Check out the articles in the latest edition of WNY Gardening Matters, produced by the Master Gardeners of Cornell Cooperative Extension in Erie County. “The Beauty of Fall Asters: Native asters come in blues, purples, rose, pinks and white. Besides being beautiful, they are a very important late-season food source for pollinators, butterflies and insects. Ambush Bugs and Assassin Bugs: These two bugs got their names because of the way they kill their prey. Nostoc: What’s slimey, disgusting and gooey?…

flower on common milkweed in Amherst NY

For butterflies & fragrance, choose common milkweed!

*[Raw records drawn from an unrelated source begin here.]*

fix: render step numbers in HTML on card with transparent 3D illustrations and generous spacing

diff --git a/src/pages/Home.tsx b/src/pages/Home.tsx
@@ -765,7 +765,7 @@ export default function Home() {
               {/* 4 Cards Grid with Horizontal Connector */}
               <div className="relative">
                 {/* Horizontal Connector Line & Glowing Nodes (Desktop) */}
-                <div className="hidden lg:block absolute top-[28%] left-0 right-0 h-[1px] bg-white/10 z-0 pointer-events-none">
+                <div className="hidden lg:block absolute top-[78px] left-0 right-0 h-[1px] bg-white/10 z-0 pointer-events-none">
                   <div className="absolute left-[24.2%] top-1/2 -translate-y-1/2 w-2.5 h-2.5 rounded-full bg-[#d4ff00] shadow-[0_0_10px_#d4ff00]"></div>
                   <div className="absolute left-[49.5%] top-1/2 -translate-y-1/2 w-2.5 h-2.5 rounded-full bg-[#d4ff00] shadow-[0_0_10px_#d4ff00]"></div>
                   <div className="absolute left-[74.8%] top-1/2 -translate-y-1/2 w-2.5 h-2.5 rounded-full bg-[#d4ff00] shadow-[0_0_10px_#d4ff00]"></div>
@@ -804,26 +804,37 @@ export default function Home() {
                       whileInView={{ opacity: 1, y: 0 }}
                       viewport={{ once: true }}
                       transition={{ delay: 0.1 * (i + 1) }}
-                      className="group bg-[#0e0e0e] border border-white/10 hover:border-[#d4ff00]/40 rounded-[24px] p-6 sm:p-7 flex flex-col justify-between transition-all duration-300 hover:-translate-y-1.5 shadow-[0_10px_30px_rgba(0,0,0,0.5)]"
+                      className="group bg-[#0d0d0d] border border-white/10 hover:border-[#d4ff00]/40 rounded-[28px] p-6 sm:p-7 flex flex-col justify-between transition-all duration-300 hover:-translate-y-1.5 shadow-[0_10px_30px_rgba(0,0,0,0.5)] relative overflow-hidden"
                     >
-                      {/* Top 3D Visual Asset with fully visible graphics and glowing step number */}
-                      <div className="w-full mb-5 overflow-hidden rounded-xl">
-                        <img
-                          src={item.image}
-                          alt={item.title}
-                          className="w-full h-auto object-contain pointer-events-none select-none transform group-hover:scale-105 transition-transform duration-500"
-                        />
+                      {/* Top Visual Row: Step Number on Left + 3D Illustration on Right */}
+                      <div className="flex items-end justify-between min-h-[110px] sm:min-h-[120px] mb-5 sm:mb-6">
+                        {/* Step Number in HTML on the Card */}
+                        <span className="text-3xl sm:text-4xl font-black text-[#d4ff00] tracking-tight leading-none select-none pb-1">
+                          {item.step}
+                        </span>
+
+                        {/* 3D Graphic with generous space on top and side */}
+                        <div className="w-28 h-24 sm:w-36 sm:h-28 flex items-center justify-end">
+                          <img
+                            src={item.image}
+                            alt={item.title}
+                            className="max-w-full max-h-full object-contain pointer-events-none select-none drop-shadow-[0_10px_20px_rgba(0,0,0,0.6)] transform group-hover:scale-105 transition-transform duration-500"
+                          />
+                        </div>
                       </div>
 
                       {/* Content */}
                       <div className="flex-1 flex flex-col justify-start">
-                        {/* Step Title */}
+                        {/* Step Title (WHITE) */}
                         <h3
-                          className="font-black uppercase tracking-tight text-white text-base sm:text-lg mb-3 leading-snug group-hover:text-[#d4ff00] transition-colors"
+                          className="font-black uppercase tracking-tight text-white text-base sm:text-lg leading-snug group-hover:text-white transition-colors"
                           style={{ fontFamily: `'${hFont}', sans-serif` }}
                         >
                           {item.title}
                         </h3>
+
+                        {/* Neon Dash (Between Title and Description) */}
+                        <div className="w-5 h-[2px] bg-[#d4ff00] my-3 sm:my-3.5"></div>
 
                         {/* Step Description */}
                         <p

by Connie Oswald Stofko If you like butterflies, you probably have a kind of milkweed called butterfly flower (Asclepias tuberosa). You may even have swamp milkweed (Asclepias incarnata). Consider adding common milkweed (Asclepias syriaca) to that mix. Not only is it a plant that monarchs love, it gets a pretty flower– and it’s fragrant! Dan Murak pointed out the fragrance this summer when I visited his landscape, which was shared on the Snyder-CleveHill Garden View. Another thing I like about common milkweed is that…

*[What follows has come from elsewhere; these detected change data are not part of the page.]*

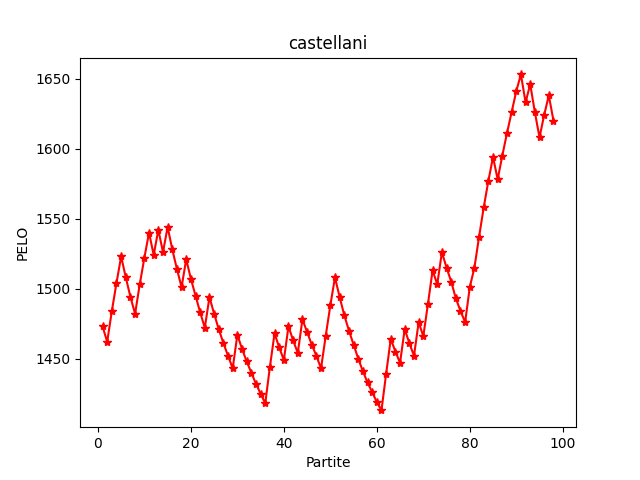
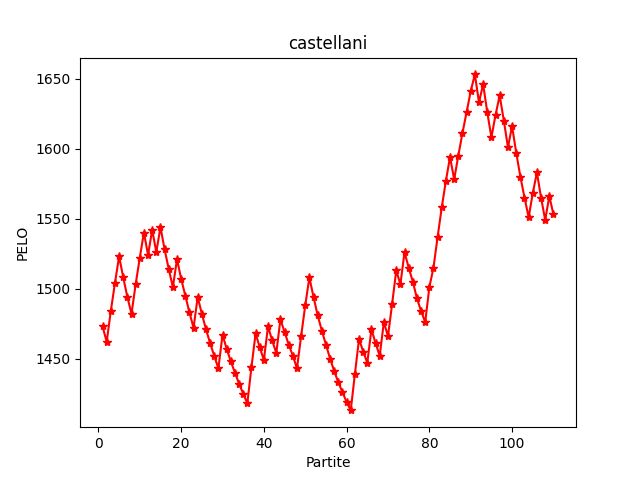
Add files via upload

diff --git a/index.htm b/index.htm
@@ -26,12 +26,12 @@
     </tr>
     <tr>
       <th>1</th>
-      <td><a href='castellani.png'>castellani</a></td>
-      <td>1620</td>
-      <td>259</td>
-      <td>111</td>
-      <td>2390</td>
-      <td>2614</td>
+      <td><a href='zontini.png'>zontini</a></td>
+      <td>1633</td>
+      <td>143</td>
+      <td>77</td>
+      <td>1436</td>
+      <td>1367</td>
     </tr>
     <tr>
       <th>2</th>
@@ -53,21 +53,21 @@
     </tr>
     <tr>
       <th>4</th>
-      <td><a href='zontini.png'>zontini</a></td>
-      <td>1564</td>
-      <td>137</td>
-      <td>72</td>
-      <td>1375</td>
-      <td>1317</td>
+      <td><a href='castellani.png'>castellani</a></td>
+      <td>1553</td>
+      <td>271</td>
+      <td>115</td>
+      <td>2497</td>
+      <td>2725</td>
     </tr>
     <tr>
       <th>5</th>
       <td><a href='caprile.png'>caprile</a></td>
-      <td>1535</td>
-      <td>103</td>
-      <td>65</td>
-      <td>1069</td>
-      <td>895</td>
+      <td>1545</td>
+      <td>109</td>
+      <td>68</td>
+      <td>1119</td>
+      <td>952</td>
     </tr>
     <tr>
       <th>6</th>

Seed Share at Hamburg Library

Get free seeds at downtown library, Hamburg branch

by Connie Oswald Stofko You can get free seeds at libraries in Erie County: Central Library, 1 Lafayette Square, Buffalo, and the Hamburg Public Library, 102 Buffalo St., Hamburg. These are in addition to the WNY Seed Library at the Audubon Branch Library, which we talked about previously. The organizers at all these seed libraries hope that after you have borrowed seeds, you will save some seeds from the plants you grew and take them back to the seed library…

native perennial hibiscus

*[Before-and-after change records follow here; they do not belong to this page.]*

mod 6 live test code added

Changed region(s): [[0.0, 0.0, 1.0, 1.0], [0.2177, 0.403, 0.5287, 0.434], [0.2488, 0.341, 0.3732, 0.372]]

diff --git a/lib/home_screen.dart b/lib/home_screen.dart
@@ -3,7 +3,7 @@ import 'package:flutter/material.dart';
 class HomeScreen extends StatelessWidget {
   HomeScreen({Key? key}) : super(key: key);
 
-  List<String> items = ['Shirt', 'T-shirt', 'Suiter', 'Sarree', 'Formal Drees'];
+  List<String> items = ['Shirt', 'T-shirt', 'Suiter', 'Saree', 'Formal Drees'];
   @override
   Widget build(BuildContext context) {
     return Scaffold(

Showy flowers & more: Four native plants that look great in your garden

by Connie Oswald Stofko Native plants are not only good for beneficial insects, they can be just what you need to make your garden look great. Here are four native plants being offered by Urban Roots Cooperative Garden Market, 428 Rhode Island St., Buffalo. These plants are true natives, not hybrids or cultivars, said Patti Jablonski-Dopkin, general manager. All four plants like sun. See a list of Urban Roots’ native plants here. They offer about 100 different native plants throughout…

bee covered in pollen on swamp milkweed

Support fireflies, plus 4 more reasons to get rid of some of your lawn

by Connie Oswald Stofko Attract fireflies, support pollinators, save yourself some work and have cleaner air. Those are some of the benefits you can reap when you get rid of some of your lawn. Support pollinators Pollinators include butterflies, insects, birds and other animals. To support them, turn a section of your lawn into a garden and include native plants. Native plants are better than non-natives in providing what native pollinators need: nectar, pollen and seeds, according to the New…

happy flower, sad flower

Why bad things happen to good plants, & more from Master Gardeners

If your plant dies, it may not be your fault. Learn “Why Bad Things Happen to Good Plants” by Carol Ann Harlos in the newest edition of WNY Gardening Matters. Your plant could be immune to pathogens in the environment. But what happens when those pathogens change? Read more here. Other articles in this issue are: “Joe Pye Weed Plants Are Not All the Same” by Lyn Chimera “Research Summary: Climate Change is Increasing Impacts from Forest Pests“ WNY Gardening…